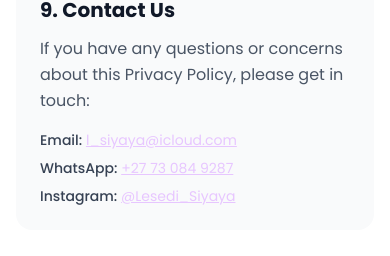
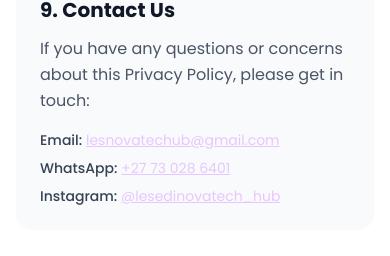
Before and after one commit to LesediSiyaya/Lesedinovatechhubwebsite, a React (Vite) app: page /privacy in a window 390 px wide. Shown: the part 2710-2966 px from the top of the page. Built offline with nearby package versions, Linux system fonts and the light colour scheme.

Commit message:
Update all contact details: email, phone, Instagram

```diff
--- a/src/app/pages/Privacy.tsx
+++ b/src/app/pages/Privacy.tsx
@@ -113,9 +113,9 @@ export default function Privacy() {
                 If you have any questions or concerns about this Privacy Policy, please get in touch:
               </p>
               <ul className="space-y-2 text-gray-700 text-sm sm:text-base">
-                <li><span className="font-medium">Email:</span> <a href="mailto:l_siyaya@icloud.com" className="text-[#e7c6ff] underline">l_siyaya@icloud.com</a></li>
-                <li><span className="font-medium">WhatsApp:</span> <a href="https://wa.me/27730849287" className="text-[#e7c6ff] underline">+27 73 084 9287</a></li>
-                <li><span className="font-medium">Instagram:</span> <a href="https://instagram.com/Lesedi_Siyaya" target="_blank" rel="noopener noreferrer" className="text-[#e7c6ff] underline">@Lesedi_Siyaya</a></li>
+                <li><span className="font-medium">Email:</span> <a href="mailto:lesnovatechub@gmail.com" className="text-[#e7c6ff] underline">lesnovatechub@gmail.com</a></li>
+                <li><span className="font-medium">WhatsApp:</span> <a href="https://wa.me/27730286401" className="text-[#e7c6ff] underline">+27 73 028 6401</a></li>
+                <li><span className="font-medium">Instagram:</span> <a href="https://instagram.com/lesedinovatech_hub" target="_blank" rel="noopener noreferrer" className="text-[#e7c6ff] underline">@lesedinovatech_hub</a></li>
               </ul>
             </div>
 
```
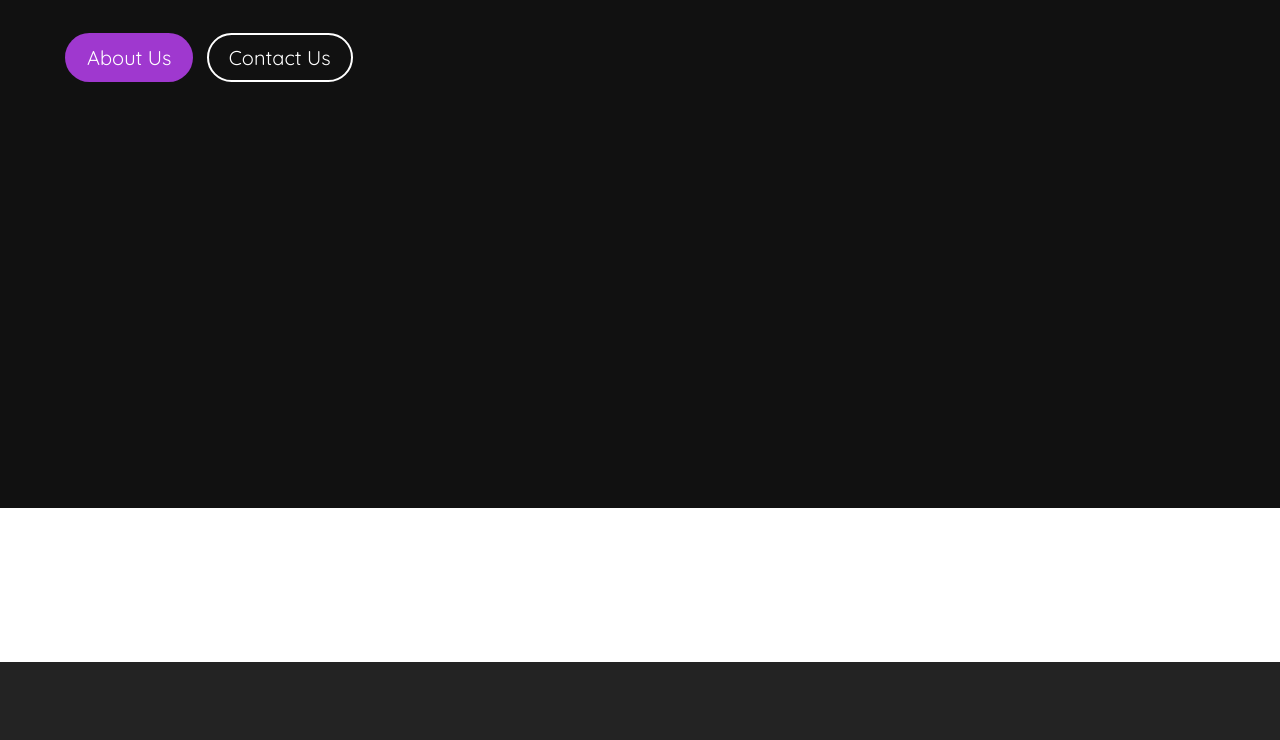
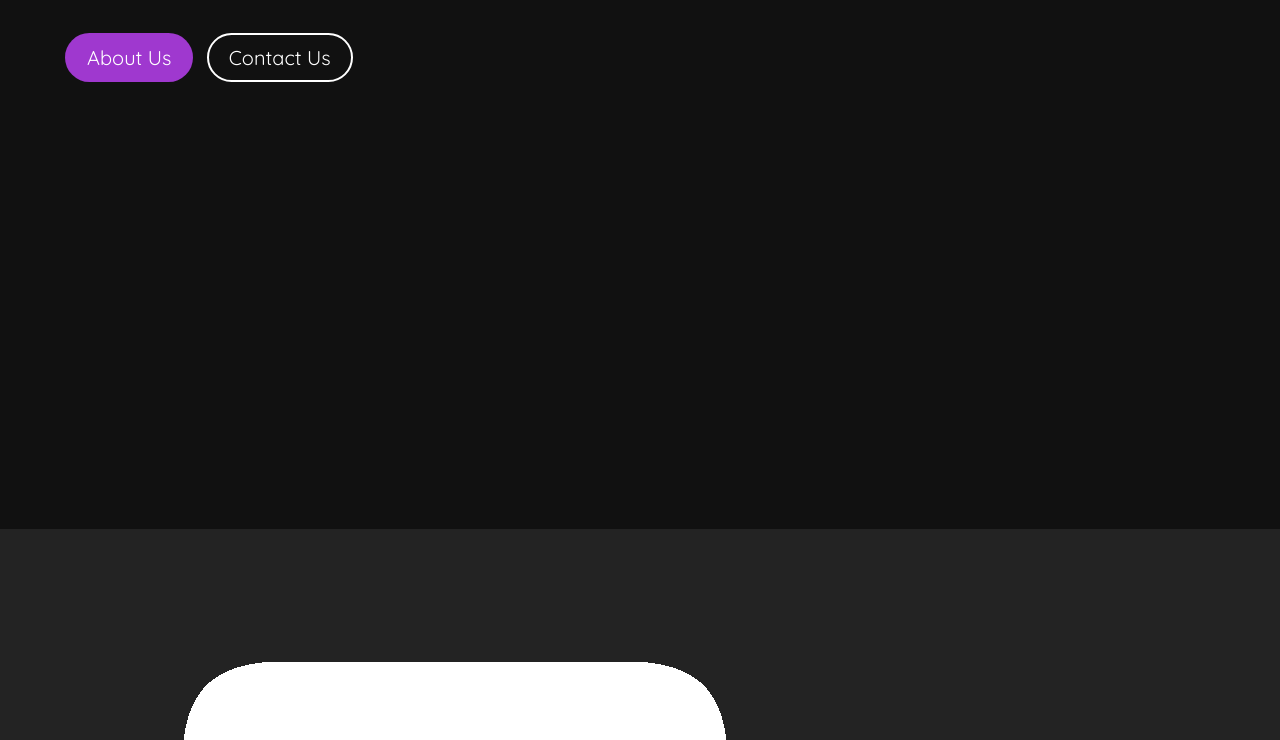
Before and after one commit to bliponline/bliponline.github.io, a plain HTML site: page index.html in a window 1280 px wide. Shown: the part 412-1152 px from the top of the page. Drawn offline with Linux system fonts and the light colour scheme.

Commit message:
Update style.css

```diff
--- a/style.css
+++ b/style.css
@@ -12,7 +12,7 @@ body {
     width: 100vw;
     height: 115vh;
     background: #111111;
-    position: absolute;
+    position: relative;
     border-color: lightgray;
     border-width: 1px;
 }
@@ -142,9 +142,9 @@ body {
 .imgslider {
     height: 99vh;
     width: 100vw;
+    position: relative;
 }
 
 .sliderfore {
     z-index: 2;
-    padding-top: 1074px;
 }
```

# TASK DESCRIPTION:
Copy all records exactly; omit images.

# WORKED SOLUTION:
Before and after one commit to LesediSiyaya/Lesedinovatechhubwebsite, a React (Vite) app: page /privacy in a window 390 px wide. Shown: the part 2710-2966 px from the top of the page. Built offline with nearby package versions, Linux system fonts and the light colour scheme.

Commit message:
Update all contact details: email, phone, Instagram

```diff
--- a/src/app/pages/Privacy.tsx
+++ b/src/app/pages/Privacy.tsx
@@ -113,9 +113,9 @@ export default function Privacy() {
                 If you have any questions or concerns about this Privacy Policy, please get in touch:
               </p>
               <ul className="space-y-2 text-gray-700 text-sm sm:text-base">
-                <li><span className="font-medium">Email:</span> <a href="mailto:l_siyaya@icloud.com" className="text-[#e7c6ff] underline">l_siyaya@icloud.com</a></li>
-                <li><span className="font-medium">WhatsApp:</span> <a href="https://wa.me/27730849287" className="text-[#e7c6ff] underline">+27 73 084 9287</a></li>
-                <li><span className="font-medium">Instagram:</span> <a href="https://instagram.com/Lesedi_Siyaya" target="_blank" rel="noopener noreferrer" className="text-[#e7c6ff] underline">@Lesedi_Siyaya</a></li>
+                <li><span className="font-medium">Email:</span> <a href="mailto:lesnovatechub@gmail.com" className="text-[#e7c6ff] underline">lesnovatechub@gmail.com</a></li>
+                <li><span className="font-medium">WhatsApp:</span> <a href="https://wa.me/27730286401" className="text-[#e7c6ff] underline">+27 73 028 6401</a></li>
+                <li><span className="font-medium">Instagram:</span> <a href="https://instagram.com/lesedinovatech_hub" target="_blank" rel="noopener noreferrer" className="text-[#e7c6ff] underline">@lesedinovatech_hub</a></li>
               </ul>
             </div>
 
```
Before and after one commit to bliponline/bliponline.github.io, a plain HTML site: page index.html in a window 1280 px wide. Shown: the part 412-1152 px from the top of the page. Drawn offline with Linux system fonts and the light colour scheme.

Commit message:
Update style.css

```diff
--- a/style.css
+++ b/style.css
@@ -12,7 +12,7 @@ body {
     width: 100vw;
     height: 115vh;
     background: #111111;
-    position: absolute;
+    position: relative;
     border-color: lightgray;
     border-width: 1px;
 }
@@ -142,9 +142,9 @@ body {
 .imgslider {
     height: 99vh;
     width: 100vw;
+    position: relative;
 }
 
 .sliderfore {
     z-index: 2;
-    padding-top: 1074px;
 }
```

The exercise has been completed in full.